People are not fools. Many want to own housing because prices have trended upwards for their whole lives.

It is not ‘remarkable that house price-to-income ratios have been moving in the opposite direction in Western democracies and mature East Asian economies such as Korea, Japan and Singapore,’ as he claims. Those places have been building many more homes per head where it matters, as the GLA’s Housing in London 2018 report shows:


The people who publish regression analyses in high-quality peer-reviewed econometrics journals are unanimous that a better planning system would vastly increase the supply of homes and make them far more affordable.

How long can some ignore their evidence? Centuries probably. That’s why our campaign focuses on working with those with open minds to get real progress. Within twelve months after our first report, the core of one of our two main requests is now national planning policy.

The real question about housing, as he implicitly acknowledges, is what to do about it.

His call for political leaders to be brave is, sadly, exactly what housing campaigners have been asking for decades. It may excite your political base, but it will not help those in need, nor solve the feedback loop that keeps homeownership percentages high and entrenches political opposition to change. Political scientists have plenty of answers about how to achieve change, if you only ask them.

There is every reason to support sensible tax reforms. But most of the US has far higher annual property taxes on homes than the UK, and yet the US still has problems. Good luck imposing swingeing taxes not matched to cash flows on a homeowner majority. Even if you did, most people would still have less housing than they would like. Sensible tax reform will not end the shortage of housing, any more than taxing water in a drought.

And good luck weaning people off owning homes, as he suggests, without a credible promise that homes will stop getting more expensive.

No doubt we should look carefully at the banking system. But no change to that would ensure housing that is affordable as it could be.

Sadly, the final reason ‘why you can’t afford a home’ that he omits is that too many housing campaigners insist on their way or the highway. We would be far more powerful as a united coalition pushing for all the changes that would make a difference. Why not try to pull every lever we can?

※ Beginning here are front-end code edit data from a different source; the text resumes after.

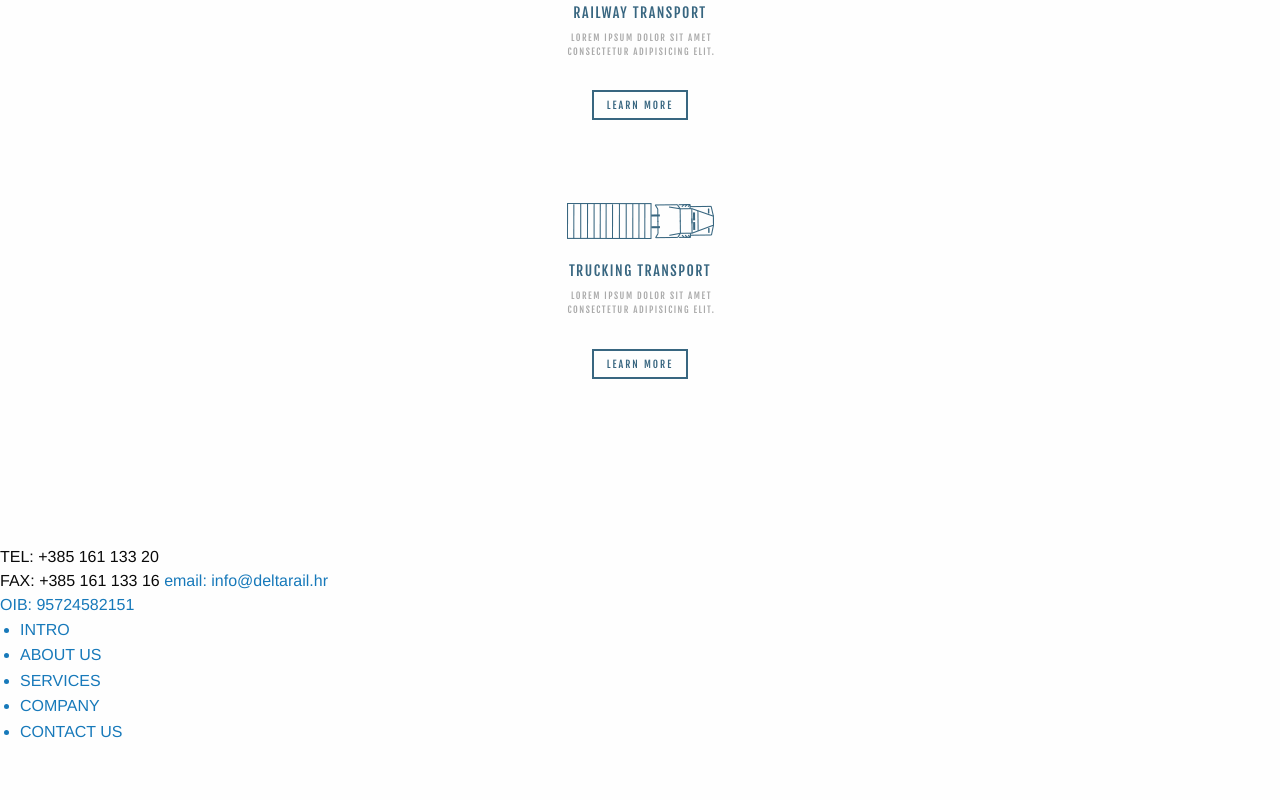
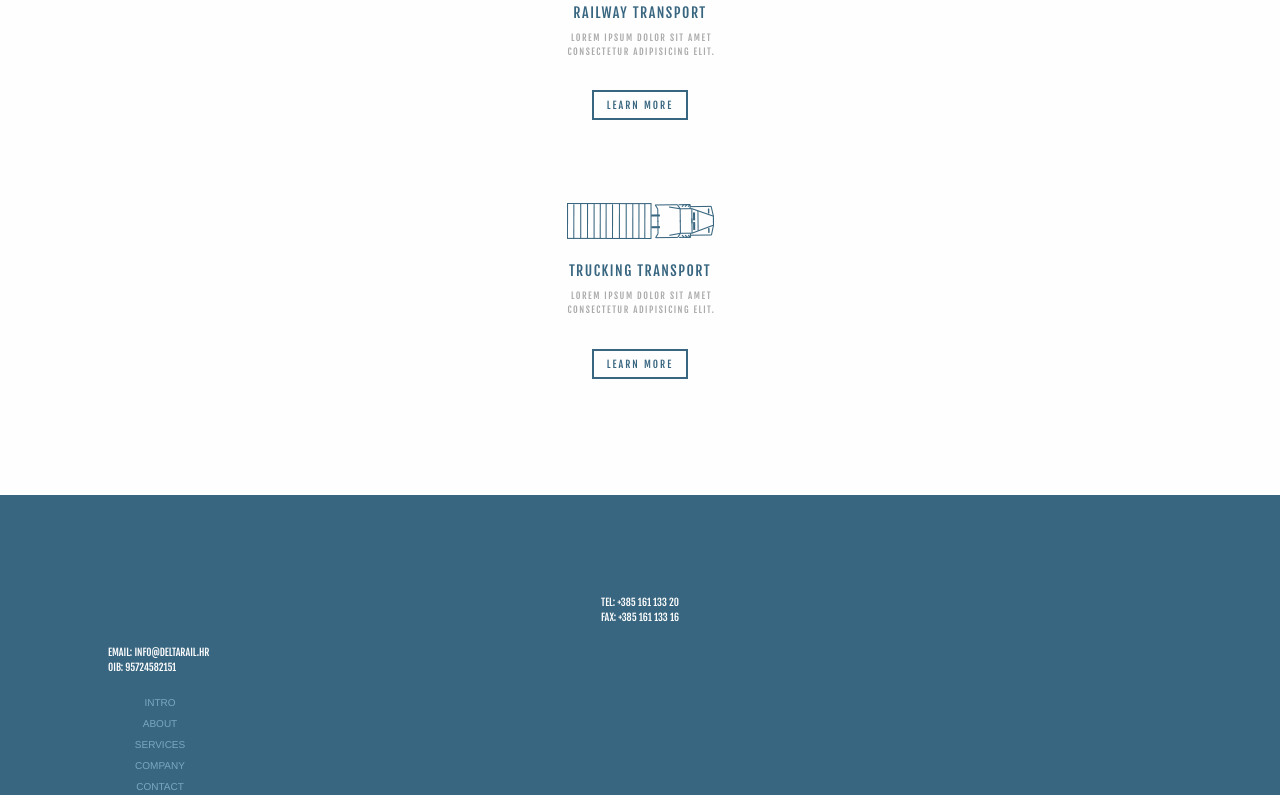
Before and after one commit to riodel27/Delta-Rail, a website: page index.html in a window 1280 px wide. Shown: the part 873-1673 px from the top of the page. Before the commit the page ends 1634 px from the top, so only its background shows below. Drawn offline with nearby package versions, Linux system fonts and the light colour scheme.

Commit message:
style footer

```diff
--- a/app/scss/app.scss
+++ b/app/scss/app.scss
@@ -51,3 +51,4 @@
 @import "components/header";
 @import "components/hero";
 @import "components/section";
+@import "components/footer";
--- /dev/null
+++ b/app/scss/components/_footer.scss
@@ -0,0 +1,45 @@
+.footer{
+  background-color: #386680;
+  // background-image: url('../../img/footerbg.png');
+  // background-repeat: no-repeat;
+  // background-size:150%;
+  // background-position: -80px 40px;
+  padding: rem-calc(100) 0 0 0;
+
+  span{
+    display: block;
+    font-family: 'Fjalla One', sans-serif;
+    font-weight: 100;
+    font-size: rem-calc(10);
+    text-align: center;
+    color: $white;
+    margin-bottom: rem-calc(20);
+        a{
+          color: $white;
+        }
+  }
+
+  .email{
+    text-align: justify;
+    padding-left: rem-calc(108);
+  }
+
+  .footer-nav{
+    ul{
+      max-width: 320px;
+      list-style-type: none;
+      margin: 0;
+      text-align: center;
+      li{
+        flex: 1;
+        font-size: rem-calc(10);
+        margin-bottom: rem-calc(5);
+      }
+
+      a{
+        color: #7aa7c0;
+      }
+    }
+
+  }
+}
--- a/app/scss/components/_section.scss
+++ b/app/scss/components/_section.scss
@@ -1,6 +1,6 @@
 .our-services{
   text-align: center;
-  padding:rem-calc(50) rem-calc(5);
+  padding:rem-calc(50) rem-calc(5) rem-calc(0) rem-calc(5);
   h3{
     color: #386680;
     font-size: rem-calc(25);
--- a/index.html
+++ b/index.html
@@ -91,16 +91,16 @@
           </section>
 
           <div class="footer">
-            <span>TEL: +385 161 133 20 <br> FAX: +385 161 133 16</span>
-            <span><a href="">email: info@deltarail.hr <br> OIB: 95724582151</a></span>
+            <span class="tel">TEL: +385 161 133 20 <br> FAX: +385 161 133 16</span>
+            <span class="email"><a href="">EMAIL: INFO@DELTARAIL.HR <br> OIB: 95724582151</a></span>
 
             <div class="footer-nav">
               <ul>
-                <a href=""><li>INTRO</li></a>
-                <a href=""><li>ABOUT US</li></a>
-                <a href=""><li>SERVICES</li></a>
-                <a href=""><li>COMPANY</li></a>
-                <a href=""><li>CONTACT US</li></a>
+                <li><a href="">INTRO</a></li>
+                <li><a href="">ABOUT</a></li>
+                <li><a href="">SERVICES</a></li>
+                <li><a href="">COMPANY</a></li>
+                <li><a href="">CONTACT</a></li>
               </ul>
             </div>
           </div>
```
Also changed, not shown: css/app.css.
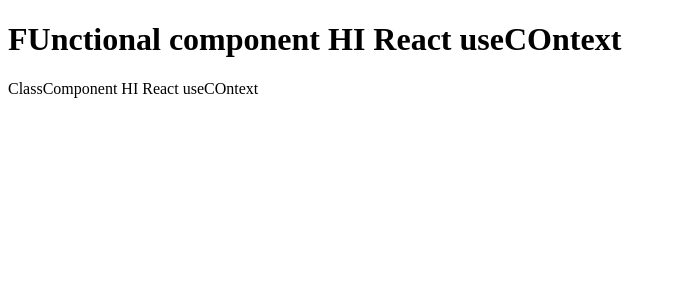
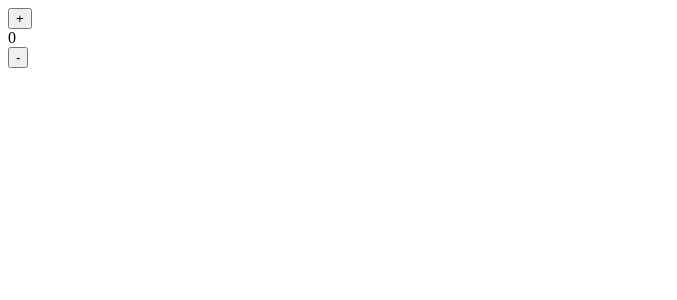
Before and after one commit to AkshayChavhan/react-hooks, a React (Create React App) app: page / in a window 1280 px wide. Shown: the top 300 px of the page, without its empty margins (0-677 px from the left). Built offline with nearby package versions, Linux system fonts and the light colour scheme.

Commit message:
Usereducer sample code

```diff
--- a/src/App.js
+++ b/src/App.js
@@ -2,6 +2,7 @@
 import ContextSample from './Hook/useContex/ContextSample';
 import UseEffectComponentSample from "./Hook/useEffect/useEffectComponentSample";
 import UseMemoHookSample from './Hook/useMemo/UseMemoHookSample';
+import UseReducerSampleCode from './Hook/useReducer/UseReducerSampleCode';
 import UseRefHookSample from './Hook/useRef/UseRefHookSample';
 
 
@@ -13,7 +14,8 @@
       {/* <UseEffectComponentSample /> */}
       {/* <UseMemoHookSample /> */}
       {/* <UseRefHookSample /> */}
-      <ContextSample />
+      {/* <ContextSample /> */}
+      <UseReducerSampleCode />
     </div>
   );
 }
--- /dev/null
+++ b/src/Hook/useReducer/UseReducerSampleCode.js
@@ -0,0 +1,42 @@
+import { useReducer } from "react";
+
+const reducer = (state, action) => {
+    console.log("state ,action" ,state ,action);
+    switch (action) {
+        case 'increament':
+            return {count : state.count + 1}
+        case 'decreament':
+            return { count : state.count - 1}
+        default:
+            return state
+    }
+}
+
+
+const UseReducerSampleCode = () => {
+
+    const initialState = {
+        count: 0
+    }
+
+    const [state, dispatch] = useReducer(reducer, initialState);
+
+
+    const handlePlusClick = () => {
+        dispatch("increament")
+    }
+
+    const handleMinusClick = () => {
+        dispatch("decreament")
+    }
+
+    return (
+        <>
+            <button onClick={handlePlusClick}>+</button>
+            <div>{state.count}</div>
+            <button onClick={handleMinusClick}>-</button>
+        </>
+    )
+}
+
+export default UseReducerSampleCode;
```
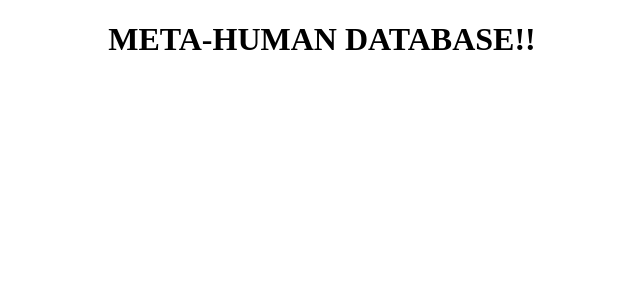
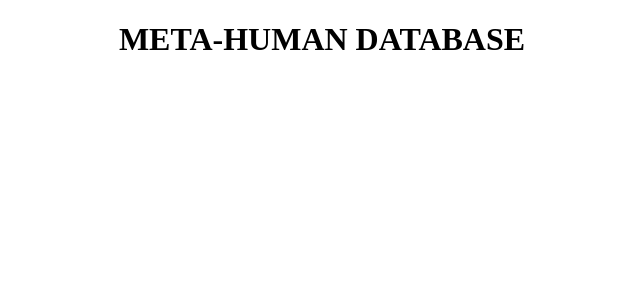
Before and after one commit to I-Am-Nicholas/metaHumanDB0, an Angular app: page / in a window 1280 px wide. Shown: the top 300 px of the page, without its empty margins (318-958 px from the left). Built offline with nearby package versions, Linux system fonts and the light colour scheme.

Commit message:
Refactor test so TestBd.createComponent() is not repeated in each block, by using beforeEach.

```diff
--- a/src/app/app.component.html
+++ b/src/app/app.component.html
@@ -1,5 +1,5 @@
 <!--The whole content below can be removed with the new code.-->
 <div style="text-align:center">
   <h1>
-    {{title}}!!
+    {{title}}
   </h1>
```
Also changed, not shown: 1 other file (tests, documents, lock files or other folders).
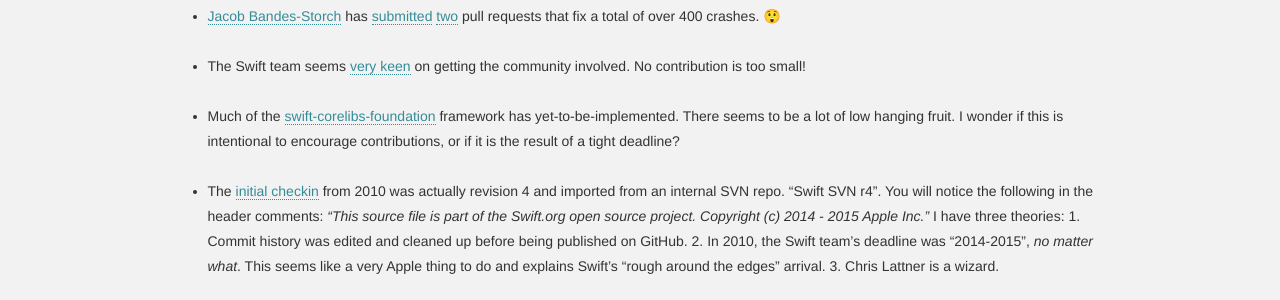
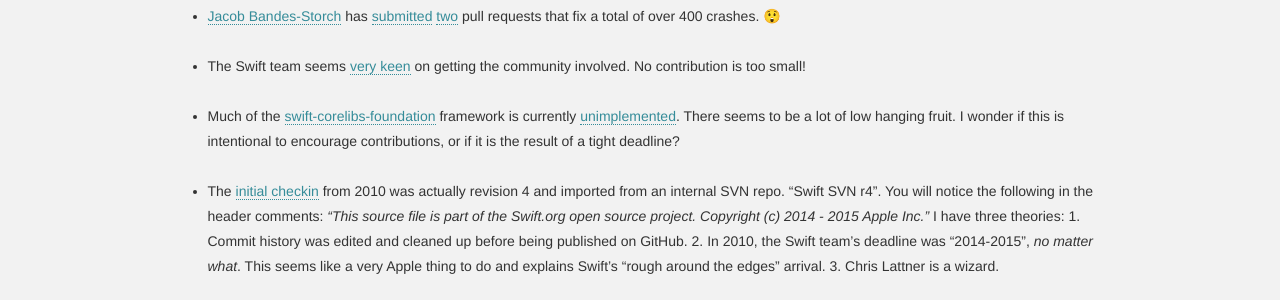
Before and after one commit to jessesquires/jessesquires.com, a Jekyll site: the page built from _posts/2015-12-06-swift-open-source.md, in a window 1280 px wide. Shown: the part 1640-1940 px from the top of the page. Built offline with Jekyll 4.4.1, drawn with Linux system fonts in a browser that asks for light colours; nearby versions of some CDN libraries; Markdown is read by kramdown in place of the engine named in the settings.

Commit message:
post edits

```diff
--- a/_posts/2015-12-06-swift-open-source.md
+++ b/_posts/2015-12-06-swift-open-source.md
@@ -44,7 +44,7 @@
 
 - The Swift team seems [very keen](https://twitter.com/clattner_llvm/status/673162286127714304) on getting the community involved. No contribution is too small!
 
-- Much of the [swift-corelibs-foundation](https://github.com/apple/swift-corelibs-foundation) framework has yet-to-be-implemented. There seems to be a lot of low hanging fruit. I wonder if this is intentional to encourage contributions, or if it is the result of a tight deadline?
+- Much of the [swift-corelibs-foundation](https://github.com/apple/swift-corelibs-foundation) framework is currently [unimplemented](https://github.com/apple/swift-corelibs-foundation/search?utf8=✓&q=NSUnimplemented). There seems to be a lot of low hanging fruit. I wonder if this is intentional to encourage contributions, or if it is the result of a tight deadline?
 
 - The [initial checkin](https://github.com/apple/swift/commit/afc81c1855bf711315b8e5de02db138d3d487eeb) from 2010 was actually revision 4 and imported from an internal SVN repo. "Swift SVN r4". You will notice the following in the header comments: *"This source file is part of the Swift.org open source project. Copyright (c) 2014 - 2015 Apple Inc."* I have three theories:
       1. Commit history was edited and cleaned up before being published on GitHub.
```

We need to stop pretending that we have a shortage of land or that any of this is inevitable.

There are easy ways to improve the planning system that would lead to vastly better places and more homes over time. We could even do it without touching any pleasant greenfield sites, given a sufficient alliance to push through the right changes.

To deny the overwhelming evidence of the good that would come from a better system is to betray those most in need of help. We should work together to give people fair life chances, and plenty of truly affordable and beautiful homes.

John Myers is co-founder of London YIMBY, a grassroots campaign to end the housing crisis with the support of local people.